__TASK ITEM__. Where in the data does the word "other" appear? Find those lines and copy them.

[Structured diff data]

= Beginning of Section =

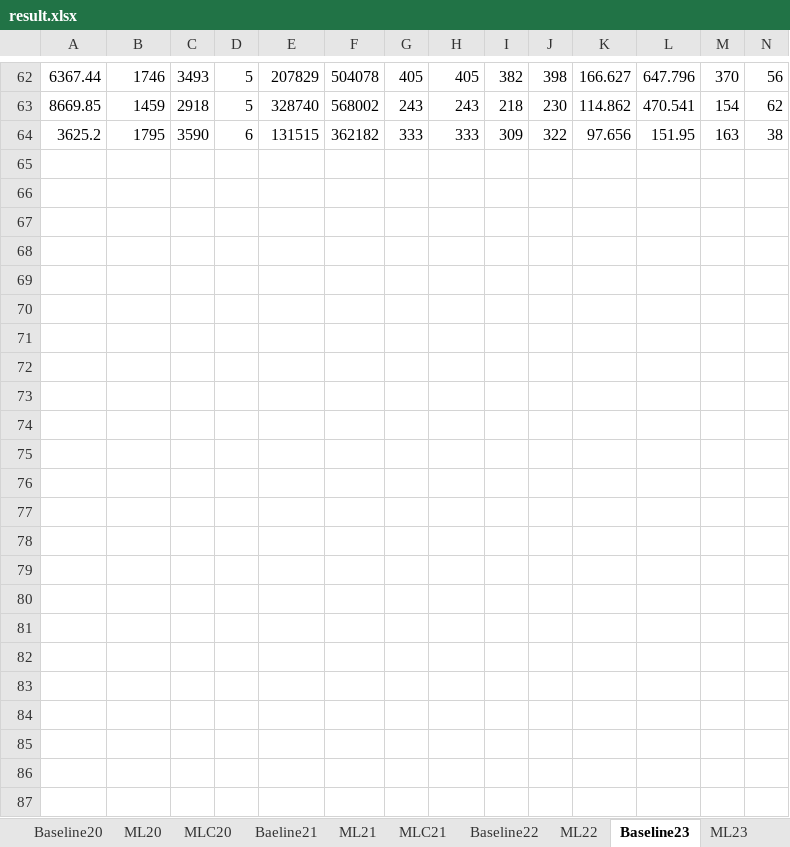
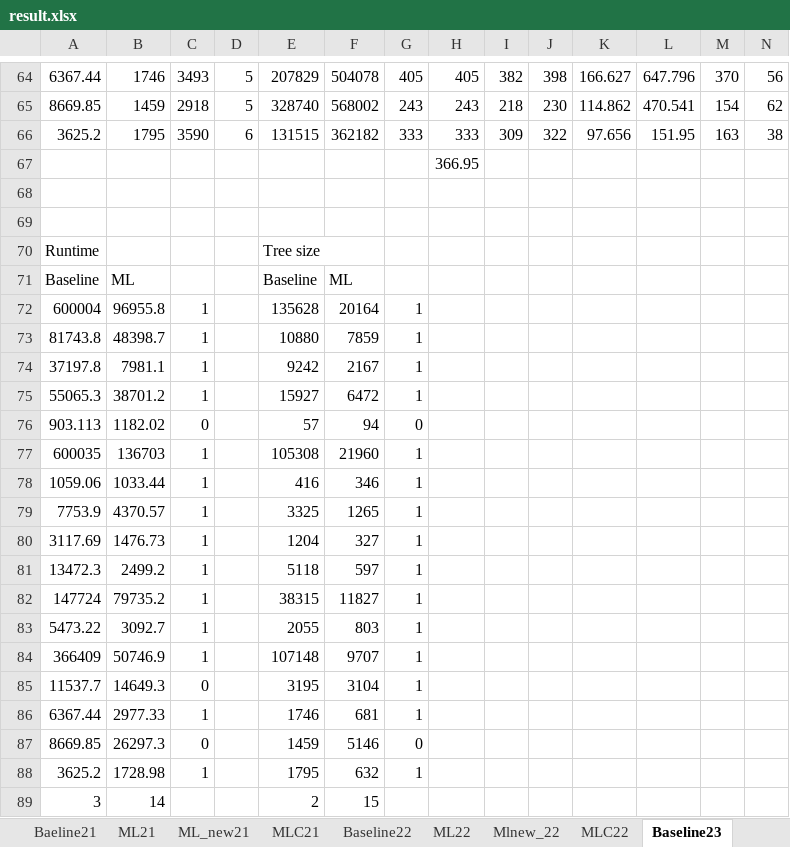
Before and after one commit to hta1996/CBSH2-master, an Excel workbook: featureMax5/model1/result.xlsx, sheet Baseline23, drawn as a sheet; only a part is shown, gaps mark what is left out; values as stored, in another font and other column widths than the file's, no borders; rows hold the shown columns only; the diff covers the shown part only; the diff names each change by its address in the sheet, - before the commit and + after, or states it on an @@ line.

```diff
--- a/featureMax5/model1/result.xlsx (sheet Baseline23)
+++ b/featureMax5/model1/result.xlsx (sheet Baseline23)
+sheet tab: ML_new21
+sheet tab: Mlnew_22
+sheet tab: MLC22
+row 67:  |  |  |  |  |  |  | 366.95
+row 68: (empty)
+row 69: (empty)
+row 70: Runtime |  |  |  | Tree size
+row 71: Baseline | ML |  |  | Baseline | ML
+row 72: 600004 | 96955.8 | 1 |  | 135628 | 20164 | 1
+row 73: 81743.8 | 48398.7 | 1 |  | 10880 | 7859 | 1
+row 74: 37197.8 | 7981.1 | 1 |  | 9242 | 2167 | 1
+row 75: 55065.3 | 38701.2 | 1 |  | 15927 | 6472 | 1
+row 76: 903.113 | 1182.02 | 0 |  | 57 | 94 | 0
+row 77: 600035 | 136703 | 1 |  | 105308 | 21960 | 1
+row 78: 1059.06 | 1033.44 | 1 |  | 416 | 346 | 1
+row 79: 7753.9 | 4370.57 | 1 |  | 3325 | 1265 | 1
+row 80: 3117.69 | 1476.73 | 1 |  | 1204 | 327 | 1
+row 81: 13472.3 | 2499.2 | 1 |  | 5118 | 597 | 1
+row 82: 147724 | 79735.2 | 1 |  | 38315 | 11827 | 1
+row 83: 5473.22 | 3092.7 | 1 |  | 2055 | 803 | 1
+row 84: 366409 | 50746.9 | 1 |  | 107148 | 9707 | 1
+row 85: 11537.7 | 14649.3 | 0 |  | 3195 | 3104 | 1
+row 86: 6367.44 | 2977.33 | 1 |  | 1746 | 681 | 1
+row 87: 8669.85 | 26297.3 | 0 |  | 1459 | 5146 | 0
+row 88: 3625.2 | 1728.98 | 1 |  | 1795 | 632 | 1
+row 89: 3 | 14 |  |  | 2 | 15
```
Also changed, not shown: 4 added rows, 2 removed rows and 1 edited cell elsewhere in this sheet, sheet MLC21, sheet Baseline24, sheet Baseline20, sheet Baeline21, sheet Baseline22, sheet ML23, 9 more sheets, other sheet tabs, large/resultlarge.xlsx, 6 other files.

= End of Section =

__SOLUTION__.
Before and after one commit to hta1996/CBSH2-master, an Excel workbook: featureMax5/model1/result.xlsx, sheet Baseline23, drawn as a sheet; only a part is shown, gaps mark what is left out; values as stored, in another font and other column widths than the file's, no borders; rows hold the shown columns only; the diff covers the shown part only; the diff names each change by its address in the sheet, - before the commit and + after, or states it on an @@ line.
Also changed, not shown: 4 added rows, 2 removed rows and 1 edited cell elsewhere in this sheet, sheet MLC21, sheet Baseline24, sheet Baseline20, sheet Baeline21, sheet Baseline22, sheet ML23, 9 more sheets, other sheet tabs, large/resultlarge.xlsx, 6 other files.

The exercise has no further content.